[Work request] For every line in the records that has the word "damping", make a copy.
══ Data ══
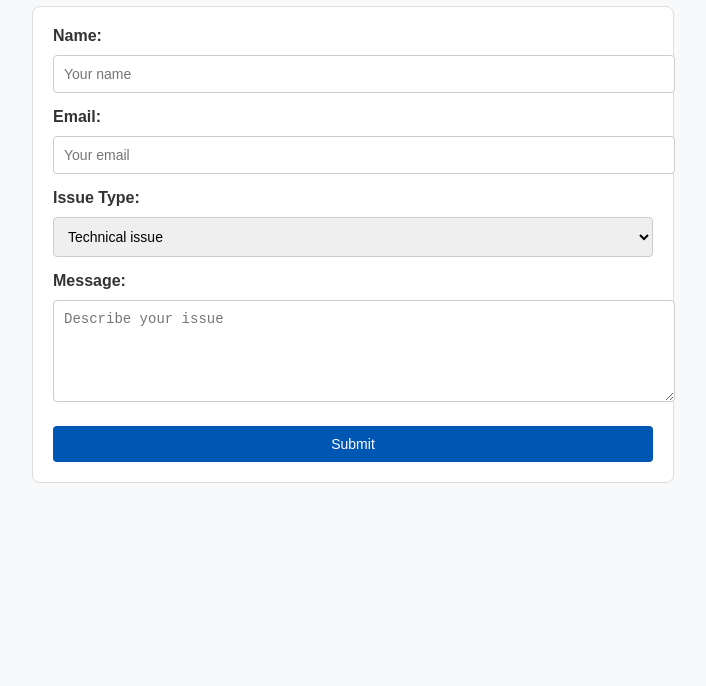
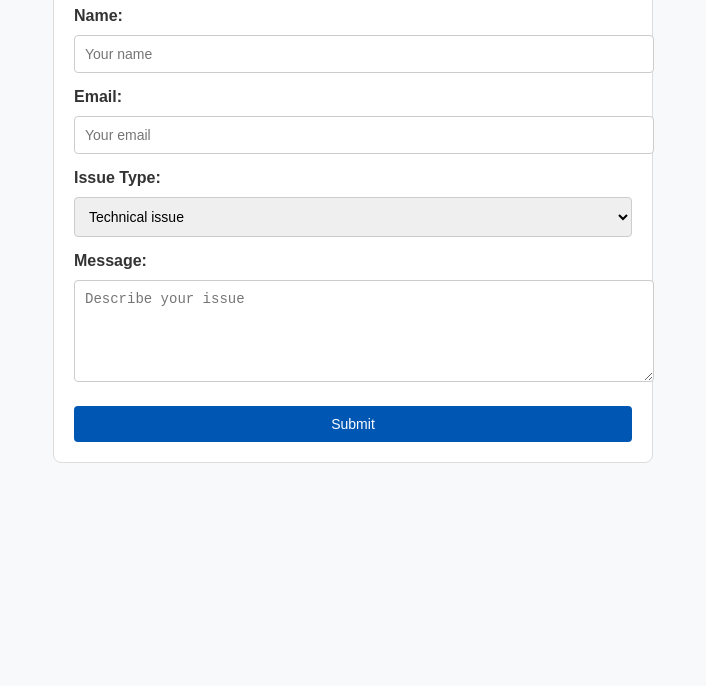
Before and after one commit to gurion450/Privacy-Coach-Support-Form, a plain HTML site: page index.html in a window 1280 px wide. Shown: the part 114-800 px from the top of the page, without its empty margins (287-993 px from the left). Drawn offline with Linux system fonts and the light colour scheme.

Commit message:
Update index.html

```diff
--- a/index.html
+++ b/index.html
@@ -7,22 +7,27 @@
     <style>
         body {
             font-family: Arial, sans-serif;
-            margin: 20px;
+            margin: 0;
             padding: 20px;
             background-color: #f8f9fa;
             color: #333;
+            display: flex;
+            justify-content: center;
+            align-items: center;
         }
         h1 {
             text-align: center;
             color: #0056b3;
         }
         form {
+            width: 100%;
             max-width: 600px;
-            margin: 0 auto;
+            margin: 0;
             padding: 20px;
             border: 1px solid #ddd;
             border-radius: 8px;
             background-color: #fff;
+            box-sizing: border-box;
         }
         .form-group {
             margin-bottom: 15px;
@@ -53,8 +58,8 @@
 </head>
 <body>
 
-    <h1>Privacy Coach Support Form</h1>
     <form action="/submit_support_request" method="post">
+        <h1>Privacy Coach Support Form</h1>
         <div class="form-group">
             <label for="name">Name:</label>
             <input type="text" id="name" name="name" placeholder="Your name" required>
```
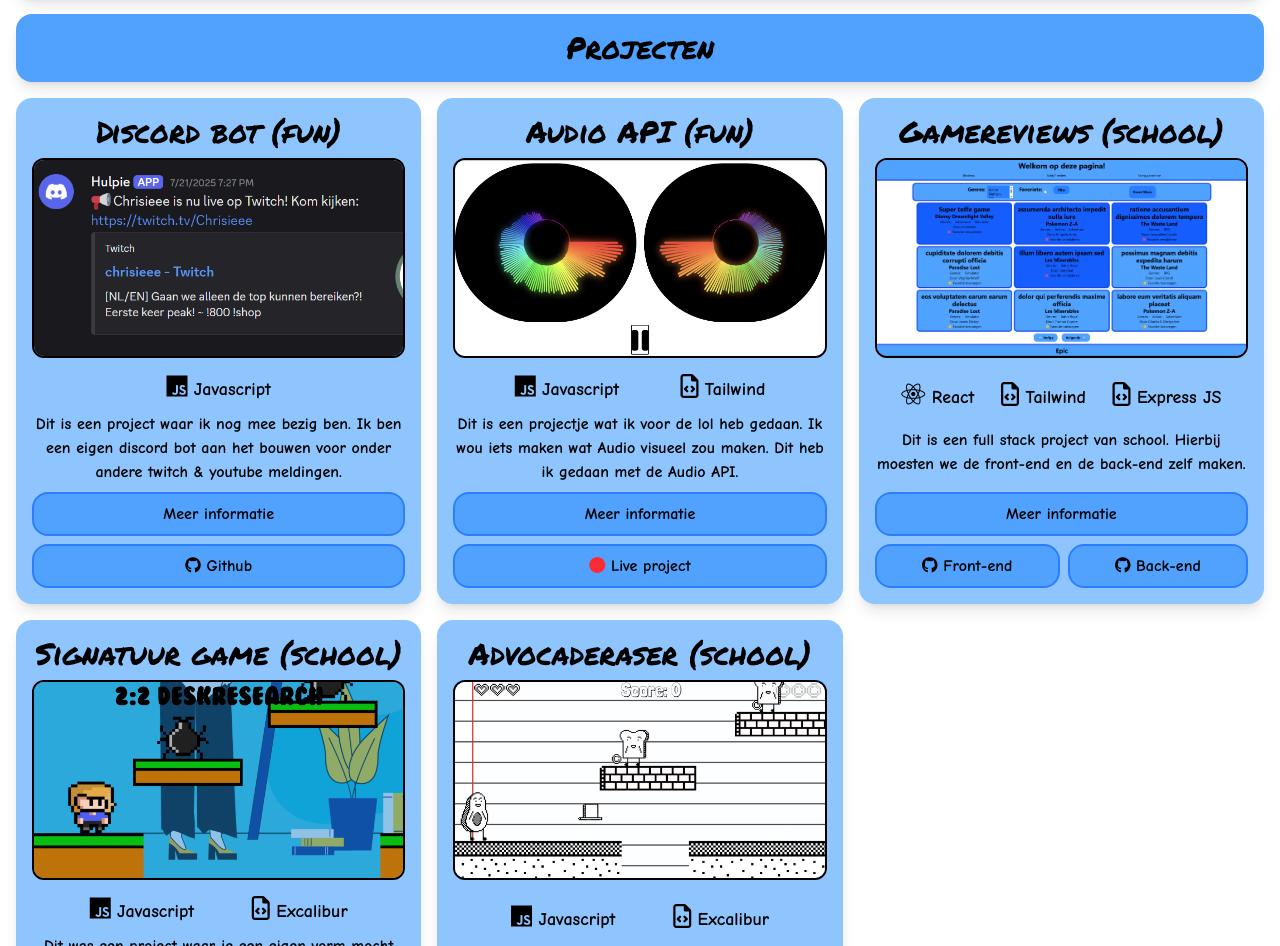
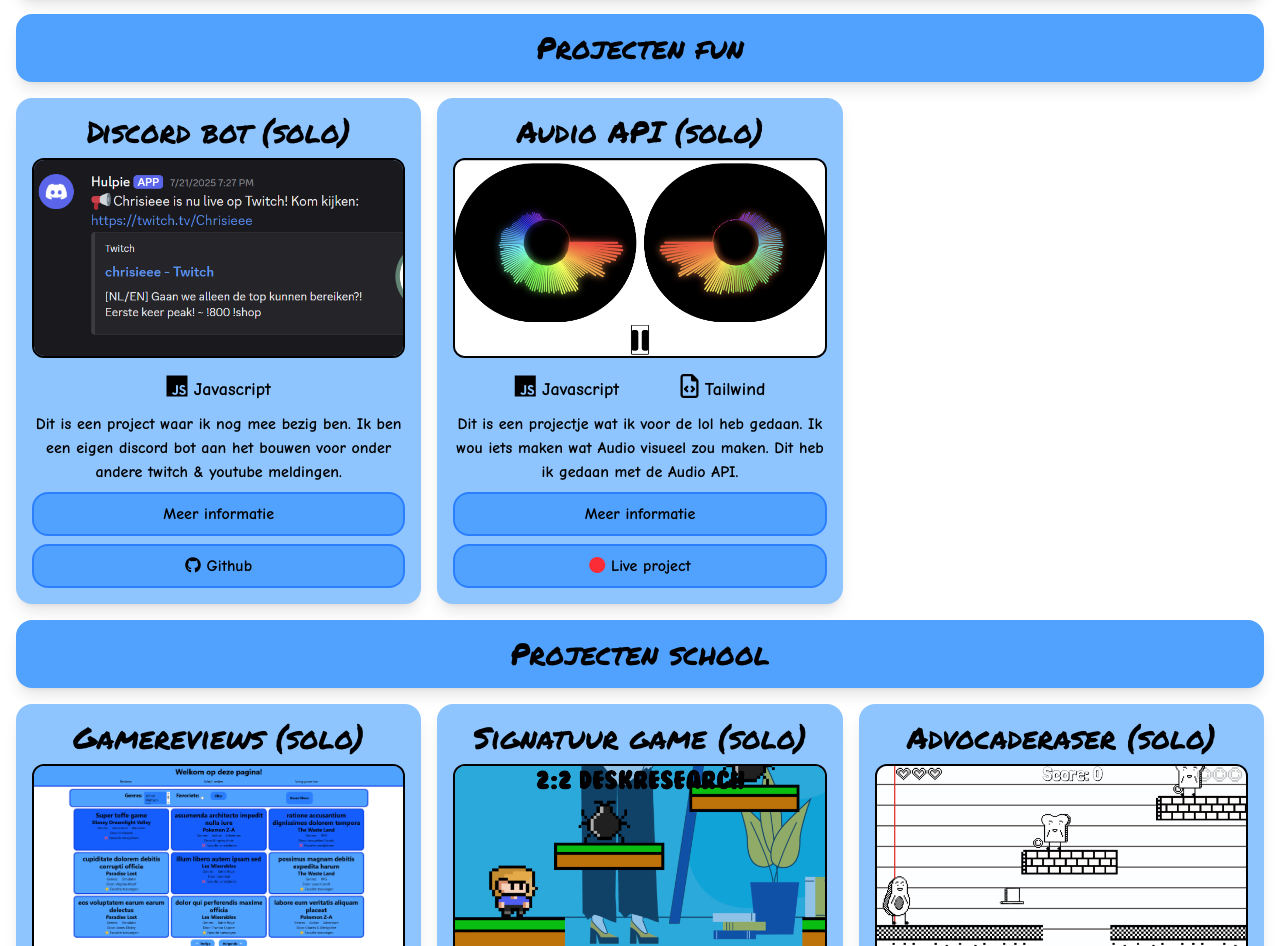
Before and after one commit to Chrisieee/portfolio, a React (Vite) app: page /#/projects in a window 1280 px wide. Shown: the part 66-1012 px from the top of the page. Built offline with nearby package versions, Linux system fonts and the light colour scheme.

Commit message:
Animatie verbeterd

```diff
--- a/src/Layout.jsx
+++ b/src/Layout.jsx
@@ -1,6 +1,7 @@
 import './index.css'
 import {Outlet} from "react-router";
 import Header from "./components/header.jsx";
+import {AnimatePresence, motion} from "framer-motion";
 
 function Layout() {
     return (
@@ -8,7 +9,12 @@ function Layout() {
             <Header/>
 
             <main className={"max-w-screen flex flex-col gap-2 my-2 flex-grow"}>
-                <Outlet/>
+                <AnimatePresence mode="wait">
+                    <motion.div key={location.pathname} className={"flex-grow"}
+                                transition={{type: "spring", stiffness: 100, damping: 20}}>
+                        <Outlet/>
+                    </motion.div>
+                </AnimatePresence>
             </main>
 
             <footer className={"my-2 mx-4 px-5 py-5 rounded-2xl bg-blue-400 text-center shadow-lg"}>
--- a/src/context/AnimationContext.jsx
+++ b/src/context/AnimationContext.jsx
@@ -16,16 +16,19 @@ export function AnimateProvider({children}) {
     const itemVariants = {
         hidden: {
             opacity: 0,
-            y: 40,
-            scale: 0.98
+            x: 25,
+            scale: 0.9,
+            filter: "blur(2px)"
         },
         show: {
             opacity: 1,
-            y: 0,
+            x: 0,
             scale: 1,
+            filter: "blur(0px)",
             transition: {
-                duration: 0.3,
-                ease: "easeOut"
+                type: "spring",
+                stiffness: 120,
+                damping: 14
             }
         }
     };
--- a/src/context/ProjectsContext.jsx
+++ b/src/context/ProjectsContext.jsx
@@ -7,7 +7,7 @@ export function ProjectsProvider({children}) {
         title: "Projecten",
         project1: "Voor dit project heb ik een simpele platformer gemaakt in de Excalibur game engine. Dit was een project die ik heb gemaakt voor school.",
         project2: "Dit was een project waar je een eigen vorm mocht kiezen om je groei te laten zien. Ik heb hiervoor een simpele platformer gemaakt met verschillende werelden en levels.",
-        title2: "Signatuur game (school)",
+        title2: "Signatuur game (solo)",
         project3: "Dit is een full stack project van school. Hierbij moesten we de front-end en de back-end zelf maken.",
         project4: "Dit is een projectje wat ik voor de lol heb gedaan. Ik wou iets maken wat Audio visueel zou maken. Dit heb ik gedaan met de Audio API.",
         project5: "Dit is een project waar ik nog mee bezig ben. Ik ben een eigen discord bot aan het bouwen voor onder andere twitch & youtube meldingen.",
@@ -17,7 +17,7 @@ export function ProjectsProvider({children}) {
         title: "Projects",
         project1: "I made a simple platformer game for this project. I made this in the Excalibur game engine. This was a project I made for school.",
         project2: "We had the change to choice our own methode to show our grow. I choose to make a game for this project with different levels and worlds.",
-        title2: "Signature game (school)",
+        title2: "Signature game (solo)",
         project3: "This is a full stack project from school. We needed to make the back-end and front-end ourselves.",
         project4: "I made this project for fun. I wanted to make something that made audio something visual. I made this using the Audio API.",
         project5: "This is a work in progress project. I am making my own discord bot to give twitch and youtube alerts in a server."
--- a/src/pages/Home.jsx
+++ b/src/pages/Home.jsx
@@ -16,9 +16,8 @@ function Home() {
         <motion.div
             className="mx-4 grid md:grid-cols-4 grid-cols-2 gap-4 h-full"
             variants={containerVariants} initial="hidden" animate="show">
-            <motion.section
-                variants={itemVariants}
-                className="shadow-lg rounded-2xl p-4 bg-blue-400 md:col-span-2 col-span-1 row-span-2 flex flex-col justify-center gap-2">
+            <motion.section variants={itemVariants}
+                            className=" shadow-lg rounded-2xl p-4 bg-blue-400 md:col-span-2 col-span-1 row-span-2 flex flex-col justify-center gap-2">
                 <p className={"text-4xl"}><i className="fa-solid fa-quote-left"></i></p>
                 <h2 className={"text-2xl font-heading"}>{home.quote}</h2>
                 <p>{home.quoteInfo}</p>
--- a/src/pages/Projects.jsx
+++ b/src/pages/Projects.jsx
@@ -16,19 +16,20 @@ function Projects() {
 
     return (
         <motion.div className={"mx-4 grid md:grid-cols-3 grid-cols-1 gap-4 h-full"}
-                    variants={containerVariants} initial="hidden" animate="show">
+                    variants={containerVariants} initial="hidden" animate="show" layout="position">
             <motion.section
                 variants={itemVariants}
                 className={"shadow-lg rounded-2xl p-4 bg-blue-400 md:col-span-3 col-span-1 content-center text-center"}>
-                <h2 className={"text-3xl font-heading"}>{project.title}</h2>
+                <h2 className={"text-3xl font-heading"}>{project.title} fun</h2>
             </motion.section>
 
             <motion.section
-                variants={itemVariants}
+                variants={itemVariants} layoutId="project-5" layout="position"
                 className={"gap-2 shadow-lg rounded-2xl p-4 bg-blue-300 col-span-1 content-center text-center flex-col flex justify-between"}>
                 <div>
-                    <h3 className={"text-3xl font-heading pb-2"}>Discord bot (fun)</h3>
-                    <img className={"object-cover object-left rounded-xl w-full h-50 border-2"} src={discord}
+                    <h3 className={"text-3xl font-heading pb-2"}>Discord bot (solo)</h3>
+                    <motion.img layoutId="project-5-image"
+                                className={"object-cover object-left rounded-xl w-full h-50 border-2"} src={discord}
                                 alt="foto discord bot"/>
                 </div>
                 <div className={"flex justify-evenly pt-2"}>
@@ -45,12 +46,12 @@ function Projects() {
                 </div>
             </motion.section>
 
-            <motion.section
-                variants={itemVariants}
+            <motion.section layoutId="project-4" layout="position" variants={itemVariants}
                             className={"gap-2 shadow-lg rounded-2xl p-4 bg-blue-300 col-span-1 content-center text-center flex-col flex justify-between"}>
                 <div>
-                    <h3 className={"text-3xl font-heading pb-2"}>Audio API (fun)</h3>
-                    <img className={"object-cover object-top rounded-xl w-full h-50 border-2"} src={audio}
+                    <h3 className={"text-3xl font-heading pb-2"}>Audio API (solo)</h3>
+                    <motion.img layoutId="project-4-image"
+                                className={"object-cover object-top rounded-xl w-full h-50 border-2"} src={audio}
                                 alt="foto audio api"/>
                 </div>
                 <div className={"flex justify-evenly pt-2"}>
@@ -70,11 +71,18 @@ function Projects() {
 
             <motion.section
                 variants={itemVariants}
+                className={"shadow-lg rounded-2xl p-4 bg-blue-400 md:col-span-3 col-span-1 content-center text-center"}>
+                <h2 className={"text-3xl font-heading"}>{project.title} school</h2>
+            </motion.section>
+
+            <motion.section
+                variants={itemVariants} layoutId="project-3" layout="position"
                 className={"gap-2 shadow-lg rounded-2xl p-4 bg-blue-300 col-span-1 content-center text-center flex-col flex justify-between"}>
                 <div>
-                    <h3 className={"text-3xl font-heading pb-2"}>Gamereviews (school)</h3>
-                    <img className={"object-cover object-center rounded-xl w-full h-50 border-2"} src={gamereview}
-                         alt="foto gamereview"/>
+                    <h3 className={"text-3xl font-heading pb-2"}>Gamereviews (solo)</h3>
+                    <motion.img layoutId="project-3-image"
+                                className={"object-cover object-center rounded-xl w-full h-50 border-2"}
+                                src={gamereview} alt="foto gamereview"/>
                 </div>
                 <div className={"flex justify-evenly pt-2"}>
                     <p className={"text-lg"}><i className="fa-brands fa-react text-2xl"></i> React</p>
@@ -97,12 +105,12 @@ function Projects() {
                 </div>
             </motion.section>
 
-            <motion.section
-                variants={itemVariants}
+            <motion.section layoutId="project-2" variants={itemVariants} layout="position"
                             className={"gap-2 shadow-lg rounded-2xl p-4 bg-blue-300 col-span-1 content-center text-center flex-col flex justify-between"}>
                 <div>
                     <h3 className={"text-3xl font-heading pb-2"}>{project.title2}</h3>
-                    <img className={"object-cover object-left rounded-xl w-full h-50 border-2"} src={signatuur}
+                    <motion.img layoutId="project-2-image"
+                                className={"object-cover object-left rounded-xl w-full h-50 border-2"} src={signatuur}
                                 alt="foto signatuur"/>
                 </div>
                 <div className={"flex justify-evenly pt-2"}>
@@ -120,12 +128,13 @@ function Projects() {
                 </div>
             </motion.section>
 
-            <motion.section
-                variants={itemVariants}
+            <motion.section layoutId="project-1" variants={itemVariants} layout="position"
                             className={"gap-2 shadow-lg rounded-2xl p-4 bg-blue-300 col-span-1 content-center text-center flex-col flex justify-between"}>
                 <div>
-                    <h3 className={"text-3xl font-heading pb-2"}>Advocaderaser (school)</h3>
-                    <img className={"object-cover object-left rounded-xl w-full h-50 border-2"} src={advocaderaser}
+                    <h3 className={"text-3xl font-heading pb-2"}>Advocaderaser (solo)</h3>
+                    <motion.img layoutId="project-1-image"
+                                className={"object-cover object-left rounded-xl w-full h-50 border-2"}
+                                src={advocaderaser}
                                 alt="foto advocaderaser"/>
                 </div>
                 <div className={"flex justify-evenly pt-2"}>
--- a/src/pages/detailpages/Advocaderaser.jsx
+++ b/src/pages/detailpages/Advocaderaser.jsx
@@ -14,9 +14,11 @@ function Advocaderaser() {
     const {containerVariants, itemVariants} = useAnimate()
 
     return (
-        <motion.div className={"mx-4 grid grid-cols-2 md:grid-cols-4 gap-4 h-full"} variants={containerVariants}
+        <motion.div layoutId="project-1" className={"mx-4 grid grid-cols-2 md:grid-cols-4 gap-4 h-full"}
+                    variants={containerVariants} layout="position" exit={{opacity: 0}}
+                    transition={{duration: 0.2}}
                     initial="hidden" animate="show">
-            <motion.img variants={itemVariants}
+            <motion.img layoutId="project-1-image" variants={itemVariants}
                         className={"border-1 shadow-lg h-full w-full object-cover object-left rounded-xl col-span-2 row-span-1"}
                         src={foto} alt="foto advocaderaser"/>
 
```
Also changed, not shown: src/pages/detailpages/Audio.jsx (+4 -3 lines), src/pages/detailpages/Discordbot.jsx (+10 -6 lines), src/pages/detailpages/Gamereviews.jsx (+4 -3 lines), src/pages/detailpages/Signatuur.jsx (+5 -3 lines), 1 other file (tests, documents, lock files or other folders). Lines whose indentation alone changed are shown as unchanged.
═══
[Solution for this problem]
+                                transition={{type: "spring", stiffness: 100, damping: 20}}>
+                damping: 14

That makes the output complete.